After the intermission David Rakowski spoke briefly about his new Symphony No. 5, which began as a series of Dance Episodes. The composer’s jocular manner, apparent in his detailed program notes, provided some cover for what is obviously a serious and beautiful work. The first movement, Zephyrs, had been already performed by the orchestra last year; it is organized around a pedal-point trill on E and F that moves around the orchestra but is surrounded by Ravel-like harmony of fine sensibility and upper-register transparency. The second movement, Masks (the only other time I ever heard this title used, instead of Masques, was in a Suite by Beryl Rubinstein), is more stark and brass-oriented, organized around a G center; its tricky rhythms provided neat punctuation, and didn’t faze the players at all. Of the third movement, Triste, the composer wrote,”I was thinking of a slow, sad dance of a solo, then duo, then trio, and then quartet” for strings, and the accumulation of soli, with added winds one by one, made for a clear texture in which the expressive melodic lines were never submerged even when the full orchestra joined in. The finale, called Motive Perpetuo, gave prominence to the orchestra’s pianist, Patrick Yacono, hidden at the back of the stage but in full partnership with the whole. This was the liveliest part of the entire symphony, with a noticeable jazzy beat and repeated middle-register figures — probably the most danceable part of the work, and it reminded me of a different Masque, the one in Bernstein’s Age of Anxiety Symphony. All in all, David Rakowski’s new Symphony, entirely independently of any dance spirit, is an important work, impeccably orchestrated and wonderful to hear.

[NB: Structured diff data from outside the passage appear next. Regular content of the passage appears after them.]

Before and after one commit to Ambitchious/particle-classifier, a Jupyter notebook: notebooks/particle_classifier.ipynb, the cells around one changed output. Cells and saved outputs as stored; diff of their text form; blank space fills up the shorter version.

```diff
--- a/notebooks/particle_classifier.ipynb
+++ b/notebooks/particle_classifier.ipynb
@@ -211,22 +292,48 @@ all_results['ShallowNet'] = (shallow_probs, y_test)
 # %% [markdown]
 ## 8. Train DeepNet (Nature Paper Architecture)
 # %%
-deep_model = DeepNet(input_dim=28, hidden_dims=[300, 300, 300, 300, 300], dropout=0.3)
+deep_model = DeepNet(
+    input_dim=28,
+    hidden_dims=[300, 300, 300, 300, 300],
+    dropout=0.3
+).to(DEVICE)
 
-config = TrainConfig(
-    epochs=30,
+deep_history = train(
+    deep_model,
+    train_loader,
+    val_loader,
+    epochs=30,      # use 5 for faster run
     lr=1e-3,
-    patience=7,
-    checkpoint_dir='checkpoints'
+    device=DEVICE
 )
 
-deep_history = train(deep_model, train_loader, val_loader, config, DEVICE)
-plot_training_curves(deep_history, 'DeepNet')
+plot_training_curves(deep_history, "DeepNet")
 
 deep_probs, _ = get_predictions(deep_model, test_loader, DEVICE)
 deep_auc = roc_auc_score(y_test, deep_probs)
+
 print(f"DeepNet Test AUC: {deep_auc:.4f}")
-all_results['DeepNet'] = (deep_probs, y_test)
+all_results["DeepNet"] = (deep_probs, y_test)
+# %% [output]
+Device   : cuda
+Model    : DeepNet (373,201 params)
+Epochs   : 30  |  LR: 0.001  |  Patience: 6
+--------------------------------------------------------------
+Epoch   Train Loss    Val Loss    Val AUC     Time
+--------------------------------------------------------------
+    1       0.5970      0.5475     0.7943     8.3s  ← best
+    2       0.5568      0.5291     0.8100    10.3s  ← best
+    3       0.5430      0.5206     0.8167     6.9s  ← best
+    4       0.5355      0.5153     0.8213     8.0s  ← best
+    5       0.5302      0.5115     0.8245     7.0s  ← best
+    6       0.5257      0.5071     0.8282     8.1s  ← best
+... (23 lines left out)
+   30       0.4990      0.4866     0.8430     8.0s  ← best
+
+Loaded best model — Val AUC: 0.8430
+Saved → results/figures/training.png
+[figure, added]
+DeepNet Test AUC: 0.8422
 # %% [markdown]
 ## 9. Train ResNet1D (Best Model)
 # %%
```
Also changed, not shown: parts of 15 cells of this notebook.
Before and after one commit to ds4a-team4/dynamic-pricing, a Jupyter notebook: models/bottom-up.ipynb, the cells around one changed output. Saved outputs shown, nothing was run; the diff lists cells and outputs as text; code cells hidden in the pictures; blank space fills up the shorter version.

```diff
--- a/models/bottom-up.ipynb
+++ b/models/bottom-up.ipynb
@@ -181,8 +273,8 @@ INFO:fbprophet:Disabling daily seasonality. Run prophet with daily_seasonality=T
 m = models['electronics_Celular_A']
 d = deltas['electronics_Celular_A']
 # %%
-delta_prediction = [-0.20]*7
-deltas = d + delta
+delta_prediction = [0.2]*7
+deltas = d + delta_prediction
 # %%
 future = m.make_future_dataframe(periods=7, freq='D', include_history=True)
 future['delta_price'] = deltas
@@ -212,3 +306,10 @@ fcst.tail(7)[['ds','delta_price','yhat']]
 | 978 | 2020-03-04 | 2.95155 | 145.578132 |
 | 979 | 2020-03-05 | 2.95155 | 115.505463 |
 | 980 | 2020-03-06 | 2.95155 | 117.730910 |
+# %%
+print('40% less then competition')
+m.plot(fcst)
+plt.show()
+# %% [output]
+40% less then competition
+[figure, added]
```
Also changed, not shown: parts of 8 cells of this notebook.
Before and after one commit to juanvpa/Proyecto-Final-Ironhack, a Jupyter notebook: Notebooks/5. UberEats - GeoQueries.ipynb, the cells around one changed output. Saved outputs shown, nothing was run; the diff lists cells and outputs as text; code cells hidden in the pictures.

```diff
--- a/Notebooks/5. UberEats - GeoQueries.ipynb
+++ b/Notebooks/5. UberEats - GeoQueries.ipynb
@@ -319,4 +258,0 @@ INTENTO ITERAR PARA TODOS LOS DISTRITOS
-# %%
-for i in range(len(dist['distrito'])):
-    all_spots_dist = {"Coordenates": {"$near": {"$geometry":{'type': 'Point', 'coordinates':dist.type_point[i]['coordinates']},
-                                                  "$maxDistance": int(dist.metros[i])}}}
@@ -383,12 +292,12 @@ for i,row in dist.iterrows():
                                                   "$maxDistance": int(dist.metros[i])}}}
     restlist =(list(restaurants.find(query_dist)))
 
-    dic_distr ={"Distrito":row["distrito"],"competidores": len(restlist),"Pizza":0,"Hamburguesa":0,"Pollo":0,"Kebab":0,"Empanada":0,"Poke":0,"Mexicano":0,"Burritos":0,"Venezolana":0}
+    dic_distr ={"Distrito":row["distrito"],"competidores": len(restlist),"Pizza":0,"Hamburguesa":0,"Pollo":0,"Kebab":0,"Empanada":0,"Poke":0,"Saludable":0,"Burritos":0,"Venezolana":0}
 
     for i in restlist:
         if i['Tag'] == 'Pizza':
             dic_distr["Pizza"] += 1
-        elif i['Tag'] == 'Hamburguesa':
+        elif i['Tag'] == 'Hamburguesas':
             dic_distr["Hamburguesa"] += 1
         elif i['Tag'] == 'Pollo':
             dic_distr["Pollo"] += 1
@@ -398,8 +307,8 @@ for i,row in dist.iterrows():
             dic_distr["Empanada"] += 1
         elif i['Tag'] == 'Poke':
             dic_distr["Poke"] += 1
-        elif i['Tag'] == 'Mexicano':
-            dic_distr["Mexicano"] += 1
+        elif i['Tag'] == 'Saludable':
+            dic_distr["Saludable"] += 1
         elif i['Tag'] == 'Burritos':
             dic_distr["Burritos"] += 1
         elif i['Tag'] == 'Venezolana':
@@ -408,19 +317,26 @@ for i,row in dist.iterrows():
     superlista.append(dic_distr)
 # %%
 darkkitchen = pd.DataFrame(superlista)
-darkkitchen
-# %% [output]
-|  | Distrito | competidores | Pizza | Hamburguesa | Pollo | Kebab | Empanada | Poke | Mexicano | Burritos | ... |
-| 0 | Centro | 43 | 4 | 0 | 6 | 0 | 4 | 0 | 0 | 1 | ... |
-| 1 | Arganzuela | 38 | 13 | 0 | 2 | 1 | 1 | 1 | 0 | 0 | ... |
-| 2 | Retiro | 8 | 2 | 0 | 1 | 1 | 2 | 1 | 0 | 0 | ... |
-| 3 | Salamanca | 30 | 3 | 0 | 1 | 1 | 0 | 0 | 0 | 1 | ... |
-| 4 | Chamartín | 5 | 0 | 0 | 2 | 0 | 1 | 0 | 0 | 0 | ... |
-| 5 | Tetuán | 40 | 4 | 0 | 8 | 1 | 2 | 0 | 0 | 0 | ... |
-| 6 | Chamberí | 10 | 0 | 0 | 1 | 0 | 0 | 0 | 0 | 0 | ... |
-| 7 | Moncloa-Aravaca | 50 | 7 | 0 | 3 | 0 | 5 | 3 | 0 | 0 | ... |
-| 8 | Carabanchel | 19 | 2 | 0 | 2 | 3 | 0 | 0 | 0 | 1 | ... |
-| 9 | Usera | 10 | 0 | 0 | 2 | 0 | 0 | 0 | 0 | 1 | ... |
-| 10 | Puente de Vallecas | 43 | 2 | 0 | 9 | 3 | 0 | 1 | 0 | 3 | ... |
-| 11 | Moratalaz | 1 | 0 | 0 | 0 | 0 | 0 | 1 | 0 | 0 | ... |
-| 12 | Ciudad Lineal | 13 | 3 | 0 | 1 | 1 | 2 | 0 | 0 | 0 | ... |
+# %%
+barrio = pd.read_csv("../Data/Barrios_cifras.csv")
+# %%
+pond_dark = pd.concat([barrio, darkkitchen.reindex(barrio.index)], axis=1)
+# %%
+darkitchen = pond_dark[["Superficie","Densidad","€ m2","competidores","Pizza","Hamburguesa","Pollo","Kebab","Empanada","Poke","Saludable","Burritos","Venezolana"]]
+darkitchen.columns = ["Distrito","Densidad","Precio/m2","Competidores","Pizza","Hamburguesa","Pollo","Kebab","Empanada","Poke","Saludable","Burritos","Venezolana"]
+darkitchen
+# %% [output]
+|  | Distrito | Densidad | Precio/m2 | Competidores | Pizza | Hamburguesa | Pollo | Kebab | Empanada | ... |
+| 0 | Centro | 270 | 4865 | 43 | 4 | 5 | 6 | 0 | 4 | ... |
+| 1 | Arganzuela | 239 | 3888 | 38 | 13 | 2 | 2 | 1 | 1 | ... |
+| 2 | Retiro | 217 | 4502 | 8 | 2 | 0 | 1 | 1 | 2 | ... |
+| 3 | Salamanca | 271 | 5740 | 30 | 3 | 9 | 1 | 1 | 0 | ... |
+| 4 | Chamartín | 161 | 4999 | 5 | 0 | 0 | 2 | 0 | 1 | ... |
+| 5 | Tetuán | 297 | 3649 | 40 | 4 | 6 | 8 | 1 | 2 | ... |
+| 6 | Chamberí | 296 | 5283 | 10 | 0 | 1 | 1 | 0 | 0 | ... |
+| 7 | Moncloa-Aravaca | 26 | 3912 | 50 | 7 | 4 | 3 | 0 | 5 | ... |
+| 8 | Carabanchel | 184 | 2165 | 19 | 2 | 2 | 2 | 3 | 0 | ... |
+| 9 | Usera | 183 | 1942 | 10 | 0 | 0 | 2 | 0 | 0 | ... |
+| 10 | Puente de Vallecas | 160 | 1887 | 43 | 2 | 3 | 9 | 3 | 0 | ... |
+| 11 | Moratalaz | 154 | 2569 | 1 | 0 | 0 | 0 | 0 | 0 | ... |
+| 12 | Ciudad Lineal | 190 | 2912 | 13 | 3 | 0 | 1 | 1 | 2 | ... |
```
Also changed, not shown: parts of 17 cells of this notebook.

If the long concert tired the players by the time they got to Ravel’s La valse, only a few slight problems of coordination showed it in this powerful and edgy performance. There was particularly good sound in the flutes and horns, who face significant dangers in the headlong rush to catastrophe. If at times the trumpets seemed a little too loud, at other times their full strength was absolutely needed. I’ve written elsewhere about some of the problems of distribution and balance that Ravel faced in orchestrating La valse and that he may not have completely solved. But Richard Pittman was able to mobilize one of the clearest performances I’ve yet heard anywhere. Had the orchestra been a bigger one, there might have been more string sound, but such an absence wasn’t a noticeable deficiency.
This was one of the most interesting orchestral concerts I can remember in recent years. Richard Pittman’s leadership and vision reflect the sureness and courage of this fine semiprofessional group that sustains our own composers and does credit to music everywhere in New England.